    Your rhetoric in this post is repetitive and simplistic: the people coming into Detroit are “young and creative,” with a “creative mind.” The “newcomers” are “young leaders,” “young do-gooders,” “young boosters,” and part of the “D.I.Y. class.” (Apparently it’s unimportant that no one knows how many members of this “class” are in Detroit or how long they will stay). New residents have “idealistic intentions” and are “focused on gradual and incremental change.” Longtime residents of Detroit, it seems, are at odds with the “newcomers” because residents have the audacity to want the police to respond when called.

    My favorite part in the CAID video is when the discussion turns to who shapes creativity. Ron Scott defines creativity (I’m paraphrasing) as people rising up everyday in Detroit to improve their communities. As young white people, we shouldn’t subscribe to one style of development. A city is defined by its people. We should listen to Chazz Miller, Ron Scott, Detroit’s workers, community leaders, the students, parents and let them tell the story of Detroit.

    PS. “Let a thousand urban gardens and small businesses bloom.” Surely you know the implications of this quote? Brushing up on Chinese Communist history is always enlightening.

  3. Cooper Post author

    I can always depend on my in-house critic for a response! With regard to your comments:

    1. I trust the reader can figure out who “we” refers to.

    2. The choice of sources was intentional. I am describing a meme that has been promoted by the mainstream media both nationally and abroad. You’re free to disagree with the way they portray Detroit (there’s plenty to find fault with), but I think it’s important to recognize the emergence of this “DIY city” meme so we can grapple with its consequences. (There’s that “we” again.)

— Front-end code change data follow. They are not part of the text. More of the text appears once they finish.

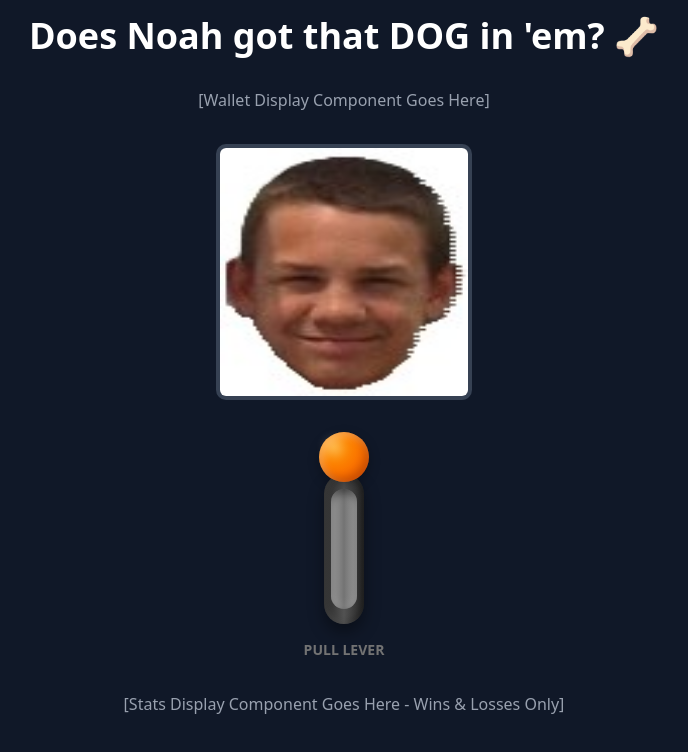
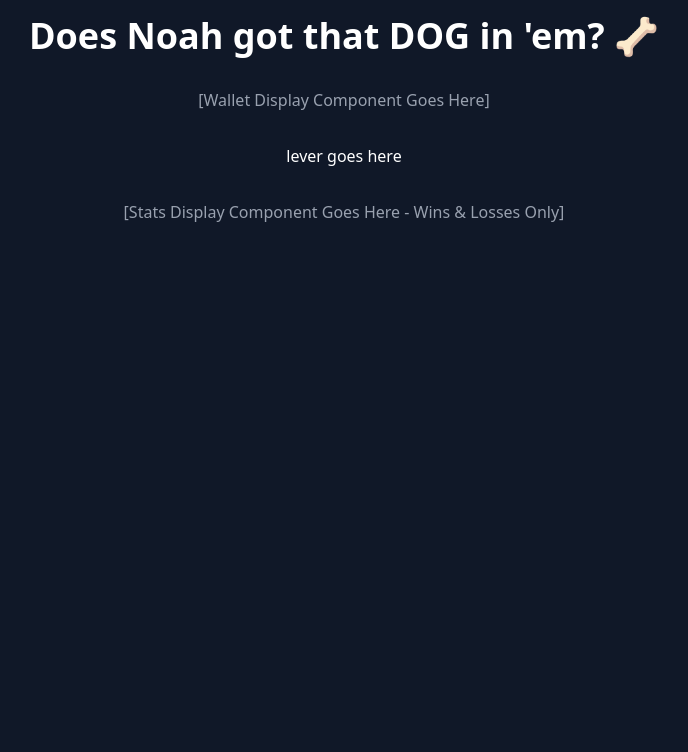
Before and after one commit to lukereiner/noah-dog-modern, a Next.js app: page / in a window 1280 px wide. Shown: the top 752 px of the page, without its empty margins (296-984 px from the left). Built offline with nearby package versions, Linux system fonts and the light colour scheme.

Commit message:
set up app/page.tsx

```diff
--- a/app/page.tsx
+++ b/app/page.tsx
@@ -1,29 +1,15 @@
 "use client"
 
-// TODO: Import your components here as you build them
 import { useState } from 'react'
-// import { WalletDisplay } from '@/components/wallet-display'
+import { useGameState } from '@/hooks/use-game-state'
 import { ResultDisplay } from '@/components/ResultDisplay'
-import { canPlaceBet, generateSpinResult } from '@/lib/game-logic'
+import { StatsDisplay } from '@/components/StatsDisplay'
+import { Lever } from '@/components/Lever'
+import { WalletDisplay } from '@/components/WalletDisplay'
+import { canPlaceBet, generateSpinResult, calculatePayout } from '@/lib/game-logic'
 import type { SpinResult } from '@/types/game'
-import { Lever } from '@/components/Lever'
-// import { StatsDisplay } from '@/components/StatsDisplay'
-// import { WalletDisplay } from '@/components/WalletDisplay'
 
 export default function GamePage() {
-  const [result, setResult] = useState<SpinResult | null>(null);
-  const [isSpinning, setIsSpinning] = useState(false);
-
-  const handleSpin = () => {
-    setIsSpinning(true);
-
-    // Simulate spinning delay
-    setTimeout(() => {
-      const newResult = generateSpinResult();
-      setResult(newResult);
-      setIsSpinning(false);
-    }, 2000); // 2 second spin
-  };
 
   return (
     <div className="min-h-screen bg-gray-900 text-white p-4">
@@ -44,7 +30,7 @@ export default function GamePage() {
 
         {/* TODO: Task 3.1 - Add ResultDisplay component here (shows single Noah or Dog result) */}
         <div className="mb-8">
-        <ResultDisplay result={result} isSpinning={isSpinning}/>
+
         </div>
 
         {/* TODO: Task 3.2 - Add Lever component here */}
@@ -54,11 +40,7 @@ export default function GamePage() {
             disabled={false}
             isSpinning={false}
           /> */}
-      <Lever
-        onClick={handleSpin}
-        disabled={isSpinning}
-        isSpinning={isSpinning}
-      />
+      <button>lever goes here</button>
         </div>
 
         {/* TODO: Task 3.3 - Add StatsDisplay component here (only wins and losses, NO ties) */}
```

    3. I’m glad that the auto industry is doing well, and I hope that the DRIC and the light rail line are both built. I bet most “young do-gooders” do, too. But I think an important shift has taken place in expectations. There was a time when politicians sold projects like the construction of the Renaissance Center as fundamental turning points in the city’s history. I think we know better now than to expect Detroit’s turnaround to happen overnight. (Undoubtedly many people knew better at the time, too.)

    3. Not every 20-something living in Detroit shares the exact sentiment I described, but I trust the reader knows that I’m generalizing. I still think the generalization, as far as it goes, is accurate.

    4. The CAID discussion was excellent. I agree with most of the remarks that were made, especially Ron Scott’s and Shea Howell’s, and I don’t think they necessarily contradict anything I wrote here.

    5. I didn’t know the origins of the phrase, “Let a thousand flowers bloom.” I’ve heard it paraphrased so often for benign purposes that I didn’t realize it had a sinister origin. Thanks for the tip. I won’t use it in the future.

  4. Patrick Morris

    I learned using a pronoun with an unclear antecedent is confusing to readers. Again, who does “we” refer to. If you’re leaving it to me (the reader), I have no idea who “we” refers to. Are you speaking as a Detroiter? As a metro Detroiter? As an American?

    Like politicians and journalists say, Michiganders need to start having a discussion about the future of our cities and state. You and I are having part of that discussion right now; I only wish more people would join! I learn the most from hearing opinions and experiences different than mine.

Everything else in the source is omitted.